Coincidentally, Betsy's brother, Kevin, is at Eastern Iowa U, struggling to get his Ph.D. in the massive (but corrupt) agricultural research organization run by Dr. Arthur Larsen. When offered a lucrative opportunity to jump up in the hierarchy—all he has to do is cut some major ethical corners, not ask any inconvenient questions, and not look too closely at some of the Middle Eastern students coming in, or what they're up to—he grabs it. To his eventual regret.
Now if you check out the book cover over there (you may have to disable your ad blocker, which you should, it's just an Amazon ad, nothing obnoxious or clickbaity), you'll see biohazard symbols and a gas mask. And if you remember the Gulf War, you'll recall the concern that Saddam Hussein might be willing to deploy bio-WMDs to avoid a certain loss. Could the mysterious doings in Wapsipinicon have anything to do with that? Hint: yes, but let's not go into details.
There are plot twists and turns, as Clyde and Betsy battle their respective bureaucracies and struggle to uncover the truth. There's a pulse-pounding climax.
A wonderful book, readers, highly recommended if you're into this sort of thing at all.

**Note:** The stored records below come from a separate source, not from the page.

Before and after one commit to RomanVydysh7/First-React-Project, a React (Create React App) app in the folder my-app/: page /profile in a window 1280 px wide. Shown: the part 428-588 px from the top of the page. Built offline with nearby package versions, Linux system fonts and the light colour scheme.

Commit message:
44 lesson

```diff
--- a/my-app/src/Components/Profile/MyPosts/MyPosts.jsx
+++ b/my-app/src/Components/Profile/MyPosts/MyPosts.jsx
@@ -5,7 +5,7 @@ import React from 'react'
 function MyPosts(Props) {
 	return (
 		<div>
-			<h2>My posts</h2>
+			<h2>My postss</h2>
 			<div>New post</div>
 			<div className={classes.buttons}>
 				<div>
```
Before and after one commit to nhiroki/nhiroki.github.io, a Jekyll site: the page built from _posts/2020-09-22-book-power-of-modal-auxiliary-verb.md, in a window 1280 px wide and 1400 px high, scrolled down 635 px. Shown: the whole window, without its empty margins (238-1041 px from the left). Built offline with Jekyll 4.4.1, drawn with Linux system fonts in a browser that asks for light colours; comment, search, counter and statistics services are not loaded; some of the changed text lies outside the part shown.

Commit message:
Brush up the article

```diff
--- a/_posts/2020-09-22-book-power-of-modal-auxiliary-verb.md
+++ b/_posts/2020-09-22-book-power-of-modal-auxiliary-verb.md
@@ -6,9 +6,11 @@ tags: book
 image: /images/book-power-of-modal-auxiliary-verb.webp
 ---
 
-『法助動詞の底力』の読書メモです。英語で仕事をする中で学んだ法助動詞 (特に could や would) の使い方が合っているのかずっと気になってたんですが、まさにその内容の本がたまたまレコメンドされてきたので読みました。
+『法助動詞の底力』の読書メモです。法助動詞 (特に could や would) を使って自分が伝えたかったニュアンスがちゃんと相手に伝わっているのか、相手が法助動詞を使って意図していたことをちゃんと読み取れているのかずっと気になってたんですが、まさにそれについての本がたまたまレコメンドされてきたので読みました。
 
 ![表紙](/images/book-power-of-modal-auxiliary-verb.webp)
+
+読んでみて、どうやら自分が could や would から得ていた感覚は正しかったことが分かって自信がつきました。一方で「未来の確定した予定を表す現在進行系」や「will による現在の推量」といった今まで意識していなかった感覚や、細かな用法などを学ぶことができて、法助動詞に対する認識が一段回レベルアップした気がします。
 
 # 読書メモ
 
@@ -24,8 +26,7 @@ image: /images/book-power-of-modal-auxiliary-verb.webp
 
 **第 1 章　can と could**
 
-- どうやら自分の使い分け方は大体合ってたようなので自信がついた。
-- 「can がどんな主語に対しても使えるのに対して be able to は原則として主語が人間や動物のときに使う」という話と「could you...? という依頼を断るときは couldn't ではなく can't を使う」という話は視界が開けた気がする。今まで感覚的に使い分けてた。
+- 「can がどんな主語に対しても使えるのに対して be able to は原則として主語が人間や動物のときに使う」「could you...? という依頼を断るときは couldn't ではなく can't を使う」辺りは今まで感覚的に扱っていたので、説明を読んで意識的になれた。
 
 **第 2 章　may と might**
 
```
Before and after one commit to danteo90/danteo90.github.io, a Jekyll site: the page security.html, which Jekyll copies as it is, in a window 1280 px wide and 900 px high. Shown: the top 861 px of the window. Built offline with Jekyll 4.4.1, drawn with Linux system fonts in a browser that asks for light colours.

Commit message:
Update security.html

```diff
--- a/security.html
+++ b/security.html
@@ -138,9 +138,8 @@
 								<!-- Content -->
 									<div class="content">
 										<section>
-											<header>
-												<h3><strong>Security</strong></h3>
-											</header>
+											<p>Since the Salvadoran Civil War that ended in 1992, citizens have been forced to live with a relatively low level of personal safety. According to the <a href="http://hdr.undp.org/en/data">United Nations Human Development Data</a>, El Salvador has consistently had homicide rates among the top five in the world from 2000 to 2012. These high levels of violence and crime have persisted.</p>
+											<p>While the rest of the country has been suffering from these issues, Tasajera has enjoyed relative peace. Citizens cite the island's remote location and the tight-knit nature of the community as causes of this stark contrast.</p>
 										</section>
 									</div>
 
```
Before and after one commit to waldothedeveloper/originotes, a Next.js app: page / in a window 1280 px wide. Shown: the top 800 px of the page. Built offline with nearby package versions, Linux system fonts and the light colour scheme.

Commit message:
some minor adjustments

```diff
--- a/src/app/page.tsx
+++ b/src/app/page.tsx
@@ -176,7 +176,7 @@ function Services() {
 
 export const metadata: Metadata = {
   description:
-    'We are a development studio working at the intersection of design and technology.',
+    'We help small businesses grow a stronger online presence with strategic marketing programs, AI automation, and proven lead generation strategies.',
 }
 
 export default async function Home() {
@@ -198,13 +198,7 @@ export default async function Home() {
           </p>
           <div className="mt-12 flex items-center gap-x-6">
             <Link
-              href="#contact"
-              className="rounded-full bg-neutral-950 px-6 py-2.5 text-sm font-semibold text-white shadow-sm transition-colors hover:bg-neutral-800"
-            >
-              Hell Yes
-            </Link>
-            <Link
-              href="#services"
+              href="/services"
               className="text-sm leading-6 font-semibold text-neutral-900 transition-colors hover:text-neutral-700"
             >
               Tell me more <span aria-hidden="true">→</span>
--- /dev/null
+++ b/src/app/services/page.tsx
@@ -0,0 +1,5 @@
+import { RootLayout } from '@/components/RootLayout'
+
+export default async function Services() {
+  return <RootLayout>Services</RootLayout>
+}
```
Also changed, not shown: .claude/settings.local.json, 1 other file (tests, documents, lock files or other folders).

Without getting too mushy or overanalytical, what I've noticed in Stephenson's work over the years is: his books, through the actions of his characters, seem to champion the same values I hold dear. You'd think that would be more common than it is. It's not. So when it happens, it's worth pointing out.